■ AIM OF THE TASK ■
In the response, each entry below should appear again exactly as given.

■ SUPPLIED INFORMATION ■
□ □ □

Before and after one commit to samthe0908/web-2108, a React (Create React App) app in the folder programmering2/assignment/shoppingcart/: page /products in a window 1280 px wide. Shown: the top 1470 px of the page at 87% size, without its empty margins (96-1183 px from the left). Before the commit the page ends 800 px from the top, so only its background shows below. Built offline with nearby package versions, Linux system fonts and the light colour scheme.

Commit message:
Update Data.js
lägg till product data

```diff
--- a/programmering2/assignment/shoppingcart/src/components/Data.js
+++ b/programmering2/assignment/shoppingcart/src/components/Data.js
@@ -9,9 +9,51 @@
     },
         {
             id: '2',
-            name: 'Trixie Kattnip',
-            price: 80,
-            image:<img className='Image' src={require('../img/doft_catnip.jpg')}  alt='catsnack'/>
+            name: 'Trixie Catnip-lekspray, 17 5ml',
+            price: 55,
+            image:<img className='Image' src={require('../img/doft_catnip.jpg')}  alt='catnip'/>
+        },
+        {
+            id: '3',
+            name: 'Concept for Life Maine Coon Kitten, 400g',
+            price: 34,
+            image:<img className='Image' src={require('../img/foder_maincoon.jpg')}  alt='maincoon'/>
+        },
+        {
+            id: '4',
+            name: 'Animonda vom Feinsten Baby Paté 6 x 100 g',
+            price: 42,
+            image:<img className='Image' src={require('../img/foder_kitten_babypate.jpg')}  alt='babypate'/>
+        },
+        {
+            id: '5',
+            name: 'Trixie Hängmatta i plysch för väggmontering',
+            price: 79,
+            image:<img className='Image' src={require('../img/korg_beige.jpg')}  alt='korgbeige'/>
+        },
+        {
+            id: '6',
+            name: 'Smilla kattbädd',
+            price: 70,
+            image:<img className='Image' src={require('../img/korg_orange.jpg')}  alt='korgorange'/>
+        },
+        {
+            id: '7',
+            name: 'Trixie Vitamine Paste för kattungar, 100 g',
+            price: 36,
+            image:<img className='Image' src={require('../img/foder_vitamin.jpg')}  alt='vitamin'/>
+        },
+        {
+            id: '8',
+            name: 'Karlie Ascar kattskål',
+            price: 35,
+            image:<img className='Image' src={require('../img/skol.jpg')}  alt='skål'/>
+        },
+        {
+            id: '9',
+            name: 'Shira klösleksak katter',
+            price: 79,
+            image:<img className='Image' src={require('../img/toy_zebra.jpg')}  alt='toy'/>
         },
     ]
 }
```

□ □ □

■ OUTPUT OF THE EXERCISE ■
Before and after one commit to samthe0908/web-2108, a React (Create React App) app in the folder programmering2/assignment/shoppingcart/: page /products in a window 1280 px wide. Shown: the top 1470 px of the page at 87% size, without its empty margins (96-1183 px from the left). Before the commit the page ends 800 px from the top, so only its background shows below. Built offline with nearby package versions, Linux system fonts and the light colour scheme.

Commit message:
Update Data.js
lägg till product data

```diff
--- a/programmering2/assignment/shoppingcart/src/components/Data.js
+++ b/programmering2/assignment/shoppingcart/src/components/Data.js
@@ -9,9 +9,51 @@
     },
         {
             id: '2',
-            name: 'Trixie Kattnip',
-            price: 80,
-            image:<img className='Image' src={require('../img/doft_catnip.jpg')}  alt='catsnack'/>
+            name: 'Trixie Catnip-lekspray, 17 5ml',
+            price: 55,
+            image:<img className='Image' src={require('../img/doft_catnip.jpg')}  alt='catnip'/>
+        },
+        {
+            id: '3',
+            name: 'Concept for Life Maine Coon Kitten, 400g',
+            price: 34,
+            image:<img className='Image' src={require('../img/foder_maincoon.jpg')}  alt='maincoon'/>
+        },
+        {
+            id: '4',
+            name: 'Animonda vom Feinsten Baby Paté 6 x 100 g',
+            price: 42,
+            image:<img className='Image' src={require('../img/foder_kitten_babypate.jpg')}  alt='babypate'/>
+        },
+        {
+            id: '5',
+            name: 'Trixie Hängmatta i plysch för väggmontering',
+            price: 79,
+            image:<img className='Image' src={require('../img/korg_beige.jpg')}  alt='korgbeige'/>
+        },
+        {
+            id: '6',
+            name: 'Smilla kattbädd',
+            price: 70,
+            image:<img className='Image' src={require('../img/korg_orange.jpg')}  alt='korgorange'/>
+        },
+        {
+            id: '7',
+            name: 'Trixie Vitamine Paste för kattungar, 100 g',
+            price: 36,
+            image:<img className='Image' src={require('../img/foder_vitamin.jpg')}  alt='vitamin'/>
+        },
+        {
+            id: '8',
+            name: 'Karlie Ascar kattskål',
+            price: 35,
+            image:<img className='Image' src={require('../img/skol.jpg')}  alt='skål'/>
+        },
+        {
+            id: '9',
+            name: 'Shira klösleksak katter',
+            price: 79,
+            image:<img className='Image' src={require('../img/toy_zebra.jpg')}  alt='toy'/>
         },
     ]
 }
```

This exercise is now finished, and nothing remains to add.